* _Material to process_

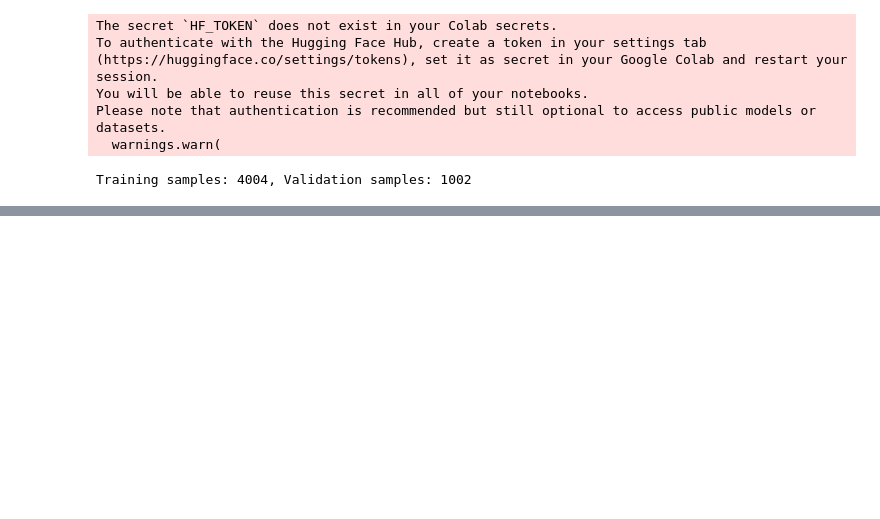
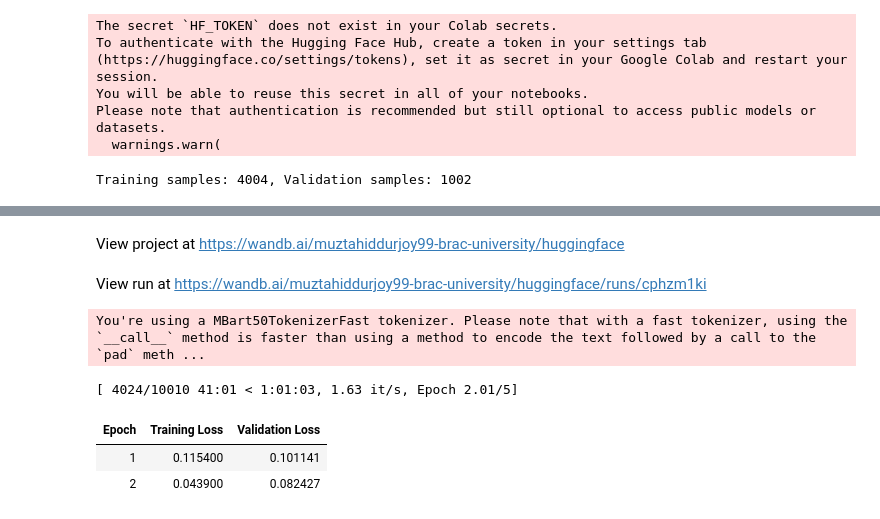
Before and after one commit to MdKaif2782/kuet-hackathon-preli, a Jupyter notebook: kuet_preli_prblem_1.ipynb, the cells around one changed output, grey strips where cells are left out. Drawn from its saved outputs; the diff is of its cells as text; code cells hidden in the pictures; blank space fills up the shorter version.

```diff
--- a/kuet_preli_prblem_1.ipynb
+++ b/kuet_preli_prblem_1.ipynb
@@ -38,20 +40,3 @@ You will be able to reuse this secret in all of your notebooks.
 Please note that authentication is recommended but still optional to access public models or datasets.
   warnings.warn(
 Training samples: 4004, Validation samples: 1002
-# %%
-from transformers import AutoTokenizer
-
-tokenizer = AutoTokenizer.from_pretrained("google/mt5-small")
-
-def preprocess(batch):
-    inputs = tokenizer(batch["bn"], padding="max_length", truncation=True, max_length=128)
-    targets = tokenizer(batch["rm"], padding="max_length", truncation=True, max_length=128)
-    inputs["labels"] = targets["input_ids"]
-    return inputs
-
-
-train_dataset = train_dataset.map(preprocess, batched=True)
-val_dataset = val_dataset.map(preprocess, batched=True)
-
-train_dataset.set_format(type="torch", columns=["input_ids", "attention_mask", "labels"])
-val_dataset.set_format(type="torch", columns=["input_ids", "attention_mask", "labels"])
@@ -108,0 +43,56 @@ Passing a tuple of `past_key_values` is deprecated and will be removed in Transf
+# %%
+from transformers import MBartForConditionalGeneration, MBart50TokenizerFast, Trainer, TrainingArguments
+import torch  # Ensure torch is imported
+
+# Load mBART model and tokenizer
+model_name = "facebook/mbart-large-50"
+tokenizer = MBart50TokenizerFast.from_pretrained(model_name)
+model = MBartForConditionalGeneration.from_pretrained(model_name)
+
+# Set tokenizer's source and target language
+tokenizer.src_lang = "en_XX"
+tokenizer.tgt_lang = "bn_IN"
+
+# Preprocessing function for mBART
+def preprocess(batch):
+    inputs = tokenizer(batch["rm"], max_length=128, truncation=True, padding="max_length")
+    targets = tokenizer(batch["bn"], max_length=128, truncation=True, padding="max_length")
+    inputs["labels"] = targets["input_ids"]
+    return inputs
+
+# Apply preprocessing
+train_dataset = train_dataset.map(preprocess, batched=True)
+val_dataset = val_dataset.map(preprocess, batched=True)
+
+# Set dataset format for PyTorch
+train_dataset.set_format(type="torch", columns=["input_ids", "attention_mask", "labels"])
+val_dataset.set_format(type="torch", columns=["input_ids", "attention_mask", "labels"])
+
+# Define training arguments
+training_args = TrainingArguments(
+    output_dir="./mbart_results",
+    evaluation_strategy="epoch",
+    learning_rate=3e-5,
+    per_device_train_batch_size=2,
+    per_device_eval_batch_size=2,
+    num_train_epochs=5,
+    weight_decay=0.01,
+    save_total_limit=2,
+    logging_dir="./mbart_logs",
+    logging_steps=10,
+    save_steps=500,
+    fp16=torch.cuda.is_available(),  # Use mixed precision if GPU is available
+)
+
+# Initialize Trainer
+trainer = Trainer(
+    model=model,
+    args=training_args,
+    train_dataset=train_dataset,
+    eval_dataset=val_dataset,
+    tokenizer=tokenizer,
+)
+
+# Train the model
+trainer.train()
+# %% [output]
@@ -109 +109,8 @@ Passing a tuple of `past_key_values` is deprecated and will be removed in Transf
+View project at https://wandb.ai/muztahiddurjoy99-brac-university/huggingface
+View run at https://wandb.ai/muztahiddurjoy99-brac-university/huggingface/runs/cphzm1ki
+You're using a MBart50TokenizerFast tokenizer. Please note that with a fast tokenizer, using the `__call__` method is faster than using a method to encode the text followed by a call to the `pad` meth ...
+[ 4024/10010 41:01 < 1:01:03, 1.63 it/s, Epoch 2.01/5]
+| Epoch | Training Loss | Validation Loss |
+| 1 | 0.115400 | 0.101141 |
+| 2 | 0.043900 | 0.082427 |
 # %%
```
Also changed, not shown: parts of 9 cells of this notebook.
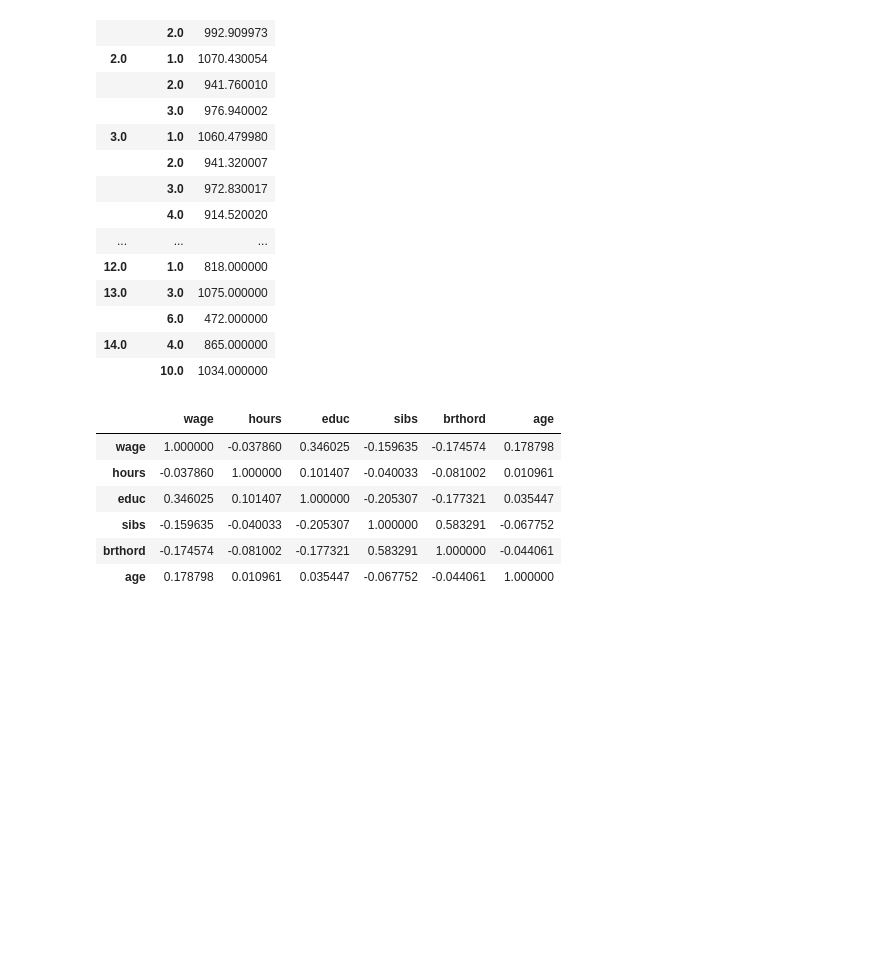
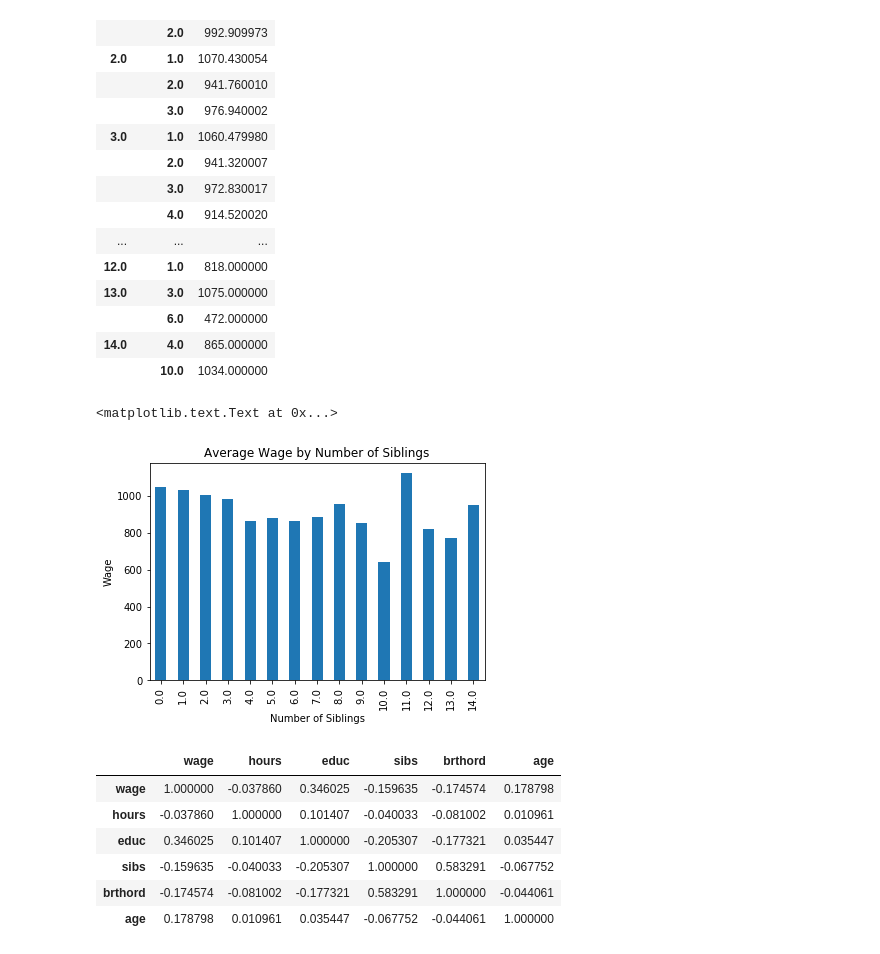
Before and after one commit to Zpolicky/byu_econ_applied_machine_learning, a Jupyter notebook: homeworks/Zach_Policky_Homework_1.ipynb, the cells around one changed output. Saved outputs shown, nothing was run; the diff lists cells and outputs as text; code cells hidden in the pictures; blank space fills up the shorter version.

```diff
--- a/homeworks/Zach_Policky_Homework_1.ipynb
+++ b/homeworks/Zach_Policky_Homework_1.ipynb
@@ -486,3 +487,12 @@ pd.pivot_table(wage_df, values='wage', index= ['sibs','brthord'], aggfunc =np.me
 |  | 6.0 | 472.000000 |
 | 14.0 | 4.0 | 865.000000 |
 |  | 10.0 | 1034.000000 |
+# %%
+siblings = wage_df.groupby('sibs')['wage'].mean()
+siblings.plot(kind = 'bar')
+plt.title("Average Wage by Number of Siblings")
+plt.xlabel('Number of Siblings')
+plt.ylabel('Wage')
+# %% [output]
+<matplotlib.text.Text at 0x...>
+[figure, added]
```
Also changed, not shown: parts of 2 cells of this notebook.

* _Task item_
None of the pictures should appear; the rest of the entries must be reproduced exactly.

* _Reply_
Before and after one commit to MdKaif2782/kuet-hackathon-preli, a Jupyter notebook: kuet_preli_prblem_1.ipynb, the cells around one changed output, grey strips where cells are left out. Drawn from its saved outputs; the diff is of its cells as text; code cells hidden in the pictures; blank space fills up the shorter version.

```diff
--- a/kuet_preli_prblem_1.ipynb
+++ b/kuet_preli_prblem_1.ipynb
@@ -38,20 +40,3 @@ You will be able to reuse this secret in all of your notebooks.
 Please note that authentication is recommended but still optional to access public models or datasets.
   warnings.warn(
 Training samples: 4004, Validation samples: 1002
-# %%
-from transformers import AutoTokenizer
-
-tokenizer = AutoTokenizer.from_pretrained("google/mt5-small")
-
-def preprocess(batch):
-    inputs = tokenizer(batch["bn"], padding="max_length", truncation=True, max_length=128)
-    targets = tokenizer(batch["rm"], padding="max_length", truncation=True, max_length=128)
-    inputs["labels"] = targets["input_ids"]
-    return inputs
-
-
-train_dataset = train_dataset.map(preprocess, batched=True)
-val_dataset = val_dataset.map(preprocess, batched=True)
-
-train_dataset.set_format(type="torch", columns=["input_ids", "attention_mask", "labels"])
-val_dataset.set_format(type="torch", columns=["input_ids", "attention_mask", "labels"])
@@ -108,0 +43,56 @@ Passing a tuple of `past_key_values` is deprecated and will be removed in Transf
+# %%
+from transformers import MBartForConditionalGeneration, MBart50TokenizerFast, Trainer, TrainingArguments
+import torch  # Ensure torch is imported
+
+# Load mBART model and tokenizer
+model_name = "facebook/mbart-large-50"
+tokenizer = MBart50TokenizerFast.from_pretrained(model_name)
+model = MBartForConditionalGeneration.from_pretrained(model_name)
+
+# Set tokenizer's source and target language
+tokenizer.src_lang = "en_XX"
+tokenizer.tgt_lang = "bn_IN"
+
+# Preprocessing function for mBART
+def preprocess(batch):
+    inputs = tokenizer(batch["rm"], max_length=128, truncation=True, padding="max_length")
+    targets = tokenizer(batch["bn"], max_length=128, truncation=True, padding="max_length")
+    inputs["labels"] = targets["input_ids"]
+    return inputs
+
+# Apply preprocessing
+train_dataset = train_dataset.map(preprocess, batched=True)
+val_dataset = val_dataset.map(preprocess, batched=True)
+
+# Set dataset format for PyTorch
+train_dataset.set_format(type="torch", columns=["input_ids", "attention_mask", "labels"])
+val_dataset.set_format(type="torch", columns=["input_ids", "attention_mask", "labels"])
+
+# Define training arguments
+training_args = TrainingArguments(
+    output_dir="./mbart_results",
+    evaluation_strategy="epoch",
+    learning_rate=3e-5,
+    per_device_train_batch_size=2,
+    per_device_eval_batch_size=2,
+    num_train_epochs=5,
+    weight_decay=0.01,
+    save_total_limit=2,
+    logging_dir="./mbart_logs",
+    logging_steps=10,
+    save_steps=500,
+    fp16=torch.cuda.is_available(),  # Use mixed precision if GPU is available
+)
+
+# Initialize Trainer
+trainer = Trainer(
+    model=model,
+    args=training_args,
+    train_dataset=train_dataset,
+    eval_dataset=val_dataset,
+    tokenizer=tokenizer,
+)
+
+# Train the model
+trainer.train()
+# %% [output]
@@ -109 +109,8 @@ Passing a tuple of `past_key_values` is deprecated and will be removed in Transf
+View project at https://wandb.ai/muztahiddurjoy99-brac-university/huggingface
+View run at https://wandb.ai/muztahiddurjoy99-brac-university/huggingface/runs/cphzm1ki
+You're using a MBart50TokenizerFast tokenizer. Please note that with a fast tokenizer, using the `__call__` method is faster than using a method to encode the text followed by a call to the `pad` meth ...
+[ 4024/10010 41:01 < 1:01:03, 1.63 it/s, Epoch 2.01/5]
+| Epoch | Training Loss | Validation Loss |
+| 1 | 0.115400 | 0.101141 |
+| 2 | 0.043900 | 0.082427 |
 # %%
```
Also changed, not shown: parts of 9 cells of this notebook.
Before and after one commit to Zpolicky/byu_econ_applied_machine_learning, a Jupyter notebook: homeworks/Zach_Policky_Homework_1.ipynb, the cells around one changed output. Saved outputs shown, nothing was run; the diff lists cells and outputs as text; code cells hidden in the pictures; blank space fills up the shorter version.

```diff
--- a/homeworks/Zach_Policky_Homework_1.ipynb
+++ b/homeworks/Zach_Policky_Homework_1.ipynb
@@ -486,3 +487,12 @@ pd.pivot_table(wage_df, values='wage', index= ['sibs','brthord'], aggfunc =np.me
 |  | 6.0 | 472.000000 |
 | 14.0 | 4.0 | 865.000000 |
 |  | 10.0 | 1034.000000 |
+# %%
+siblings = wage_df.groupby('sibs')['wage'].mean()
+siblings.plot(kind = 'bar')
+plt.title("Average Wage by Number of Siblings")
+plt.xlabel('Number of Siblings')
+plt.ylabel('Wage')
+# %% [output]
+<matplotlib.text.Text at 0x...>
+[figure, added]
```
Also changed, not shown: parts of 2 cells of this notebook.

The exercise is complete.